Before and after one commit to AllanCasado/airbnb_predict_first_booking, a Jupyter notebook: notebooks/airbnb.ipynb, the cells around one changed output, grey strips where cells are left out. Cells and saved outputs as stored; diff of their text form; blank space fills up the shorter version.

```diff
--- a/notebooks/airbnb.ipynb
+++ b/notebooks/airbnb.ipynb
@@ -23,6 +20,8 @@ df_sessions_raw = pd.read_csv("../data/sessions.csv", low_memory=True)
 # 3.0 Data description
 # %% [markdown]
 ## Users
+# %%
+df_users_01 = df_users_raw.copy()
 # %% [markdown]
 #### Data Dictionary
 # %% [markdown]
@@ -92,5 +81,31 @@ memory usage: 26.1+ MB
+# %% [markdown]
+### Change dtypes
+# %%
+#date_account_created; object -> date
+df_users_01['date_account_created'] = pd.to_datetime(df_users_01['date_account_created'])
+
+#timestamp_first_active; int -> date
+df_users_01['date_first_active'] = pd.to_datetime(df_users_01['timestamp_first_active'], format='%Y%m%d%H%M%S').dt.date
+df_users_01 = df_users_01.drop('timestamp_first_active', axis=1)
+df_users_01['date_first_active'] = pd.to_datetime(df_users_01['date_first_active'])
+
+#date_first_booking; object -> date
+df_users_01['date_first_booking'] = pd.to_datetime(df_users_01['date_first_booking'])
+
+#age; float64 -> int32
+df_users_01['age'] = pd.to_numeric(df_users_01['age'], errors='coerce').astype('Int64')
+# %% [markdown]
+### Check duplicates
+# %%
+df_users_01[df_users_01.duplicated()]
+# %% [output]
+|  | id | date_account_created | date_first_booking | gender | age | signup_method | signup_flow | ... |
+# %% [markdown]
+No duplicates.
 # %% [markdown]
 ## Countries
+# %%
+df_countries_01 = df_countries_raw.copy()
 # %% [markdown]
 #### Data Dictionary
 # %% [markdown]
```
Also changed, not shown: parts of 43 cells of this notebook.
========
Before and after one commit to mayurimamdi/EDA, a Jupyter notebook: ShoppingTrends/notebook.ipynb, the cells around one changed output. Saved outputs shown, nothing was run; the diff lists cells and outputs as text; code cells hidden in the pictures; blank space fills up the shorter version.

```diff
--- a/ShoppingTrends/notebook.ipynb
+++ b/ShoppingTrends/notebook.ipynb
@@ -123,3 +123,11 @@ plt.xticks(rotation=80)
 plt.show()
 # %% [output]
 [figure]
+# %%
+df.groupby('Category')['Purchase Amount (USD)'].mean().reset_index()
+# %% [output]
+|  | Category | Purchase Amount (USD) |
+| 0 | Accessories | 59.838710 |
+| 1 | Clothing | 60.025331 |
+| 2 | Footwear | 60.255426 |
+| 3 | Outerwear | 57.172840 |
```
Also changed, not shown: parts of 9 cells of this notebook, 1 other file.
========
_What you have to do_. Show all lines in the records above that hold "notebooks".

_Response to this task_.
Before and after one commit to AllanCasado/airbnb_predict_first_booking, a Jupyter notebook: notebooks/airbnb.ipynb, the cells around one changed output, grey strips where cells are left out. Cells and saved outputs as stored; diff of their text form; blank space fills up the shorter version.
--- a/notebooks/airbnb.ipynb
+++ b/notebooks/airbnb.ipynb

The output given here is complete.